     Neither Gwen nor Nathan like the idea of this new family that has been formed without their consent, but why did they start sleeping together?  Was it anger, revenge, what?  During a trip to Boston Julia notices that the young ones are being nicer to each other.  But she is really taken aback when Gwen haughtily announces "Nathan and I are together."  Very much together as a pregnancy ensues.  This would seem to throw James and Julia's relationship out the window.  Do they not have a right to love or must they sacrifice everything for their children?

     Francesca Segal's probing novel raises many a question so appropriate for this day and time.  It well may cause many of us to rethink our definition of family.  I found myself listening to The Awkward Age a second time so as not to miss a nuance or phrase from this award winning writer.

    Jayne Entwistle delivers an excellent narration.



Sunday, May 21, 2017

EXIT STRATEGY by Steve Hamilton Audio Edition


     While  Nick Mason is the hero of this tense, compelling tale he is not a hero in the text book sense.  For those who may have missed the lauded series debut Mason is a man who has served five years of a 25 year to life sentence for a killing he did not commit.  Embittered and eager to get out to see his 9-Year-old daughter again he agrees to do whatever Darius Cole asks - even murder.

    Exit Strategy opens with Mason being given an almost impossible task.  He is told to infiltrate the top secret federal witness protection program, find the three men who put Cole behind bars and kill them so they cannot testify against Cole in a federal court trial that has Cole appealing his conviction.  Now, if the only punishment for Mason failing to do this were Mason's life that would be one thing.  But the stakes are even higher - the lives of Mason's ex-wife and daughter.

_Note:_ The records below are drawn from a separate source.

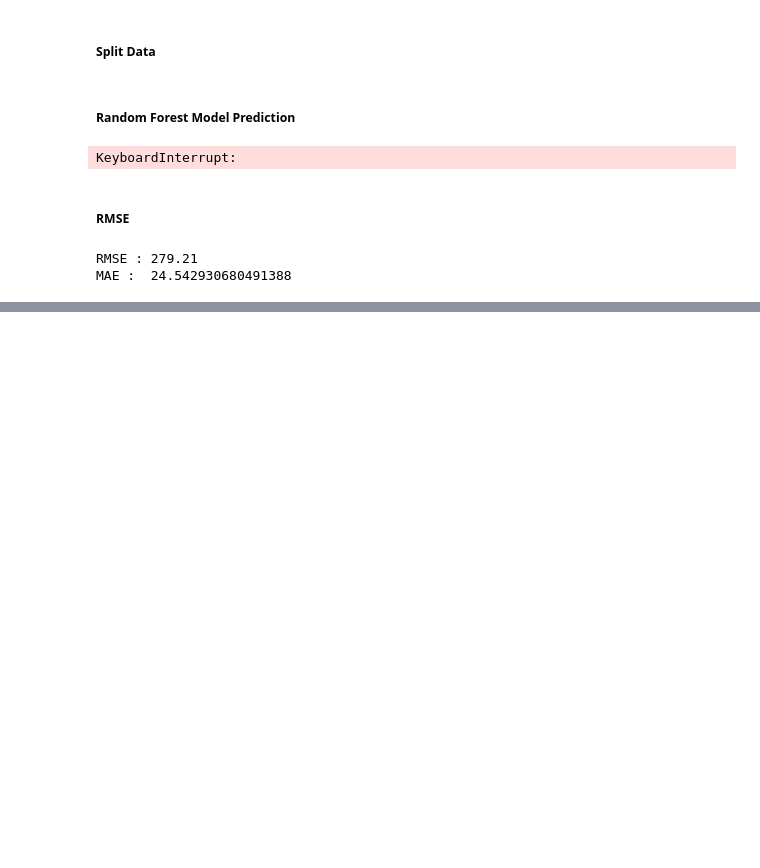
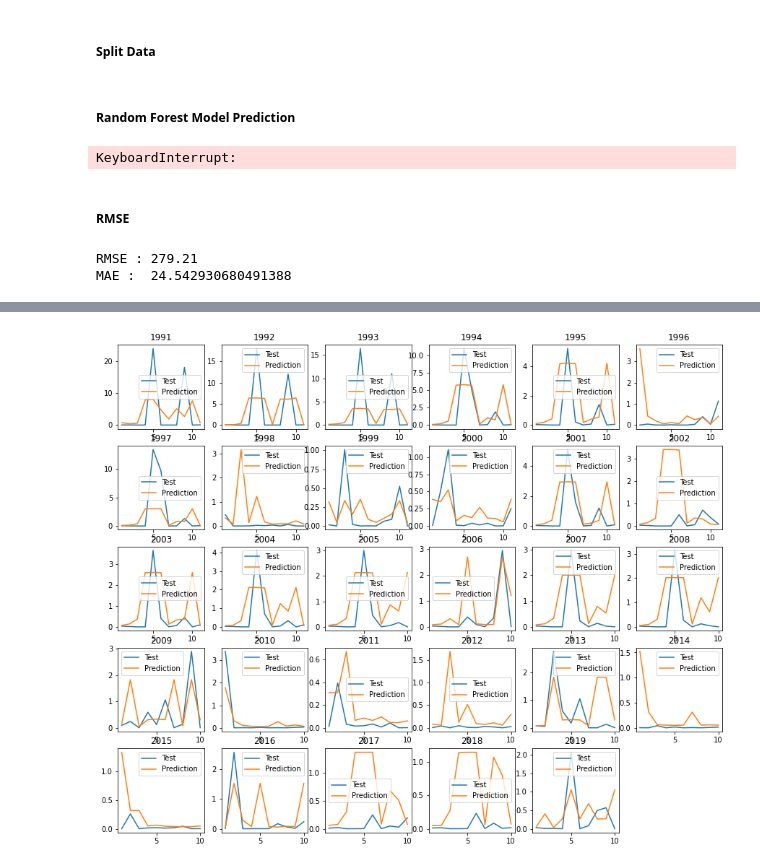
Before and after one commit to taredalen/AirPollutionPrediction, a Jupyter notebook: prediction/random_forest_prediction.ipynb, the cells around one changed output, grey strips where cells are left out. Saved outputs shown, nothing was run; the diff lists cells and outputs as text; code cells hidden in the pictures; blank space fills up the shorter version.

```diff
--- a/prediction/random_forest_prediction.ipynb
+++ b/prediction/random_forest_prediction.ipynb
@@ -106,0 +138,4 @@ MAE :  24.542930680491388
+# %%
+df_reduced = df[(df.Country == 10) & (df.Pollutant_Name == 0)]
+df_reduced.shape
+df_reduced
@@ -106,0 +158,5 @@ MAE :  24.542930680491388
+# %%
+years = df_reduced.Year.unique()
+years.sort()
+SIZE = len(years)
+print(years,SIZE)
@@ -106,0 +206,7 @@ MAE :  24.542930680491388
+# %%
+rf = RandomForestRegressor(n_estimators=400,min_samples_leaf=0.12,random_state=1)
+predictions = []
+for i in range(SIZE-1):
+    rf.fit(trains_tests_splits[i]["X_train"], trains_tests_splits[i]["y_train"])
+    predictions.append({"Year": years[i]+1, "y_pred" : rf.predict(trains_tests_splits[i]["X_test"])})
+predictions
@@ -106,0 +251,18 @@ MAE :  24.542930680491388
+# %%
+rmses = []
+maes = []
+for i in range(SIZE-1):
+    y_test = trains_tests_splits[i]["y_test"]
+    y_pred = predictions[i]["y_pred"]
+
+    rmse = np.sqrt(MSE(y_test, y_pred))
+    mae = MAE(y_test,y_pred)
+    rmses.append(rmse)
+    maes.append(mae)
+
+    print(years[i])
+    print('RMSE : {:.2f}'.format(rmse))
+    print('MAE : {:.2f}\n'.format(mae))
+
+print('RMSE avg : {:.2f}'.format(sum(rmses)/len(rmses)))
+print('MAE avg: {:.2f}\n'.format(sum(maes)/len(maes)))
@@ -106,0 +287,10 @@ MAE :  24.542930680491388
+# %%
+f = plt.figure(figsize=(15,15))
+for i in range(SIZE-1):
+    ax = f.add_subplot(6,6,i+1)
+    ax.plot(np.arange(1, len(trains_tests_splits[i]["y_test"])+1),trains_tests_splits[i]["y_test"], label = 'Test')
+    ax.plot(np.arange(1, len(predictions[i]["Prediction"])+1), predictions[i]["y_pred"], label = 'Prediction')
+    ax.legend()
+    ax.set_title(years[i]+1)
+# %% [output]
+[figure, added]
```
Also changed, not shown: parts of 21 cells of this notebook.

     Mason is pushed to the limit having to deal with not only Cole's henchmen but also a frightening Irish assassin.  To muddy the waters even further Mason is not only the hunter but the hunted - the man he replaced has escaped the witness protection program and intends to kill Mason.

     While listeners are gasping for breath they learn that Cole's Chicago enterprise is merely a branch of an international crime syndicate headed by a mastermind who is wanted by governments around the world.  This major domo has plans for Mason.

     Narrator Ray Porter has taken home many an Earphones Award and listeners will immediately know why as he hooks them with an opening sentence and doesn't let go until the conclusion.


Thursday, May 18, 2017


A must for art aficionados David Hockney: Current is a magnificent volume chronicling the works created by this inimitable artist over the past ten years.  Surely he is as many will say the most influential British artist of the past half century.  His talents seem boundless as he has evidenced expertise in drawing, oil painting, print marking, set design, photocollage, watercolor. charcoal and digital drawing.

     At the age of 26 Hockney had his first one-man show and the plaudits followed.  October of 2006 saw one of the largest displays of Hockney's portraiture work at the National Portrait Gallery.  This included 150 paintings, drawings, prints, sketchbooks and photocollages.  October of 2013 saw David Hockney: A Bigger Exhibition at the de Young Museum in San Francisco.  A list of Hockney showings is endless.  However, no need for us to stand in line as the recently released David Hockney: Current is a landmark book published by Thames & Hudson.   The gorgeous volume (328 pages with 2,036 illustration) holds texts by Simon Maidment, Li Nowen, Martin Gayford, Barbara Bolt, Edith Devaney and a foreword by Tony Ellwood.  While these essays are fascinating for me frosting on  the cake was a Q&A with Hockney, the master himself.

     This is a book you will treasure and return to again and again.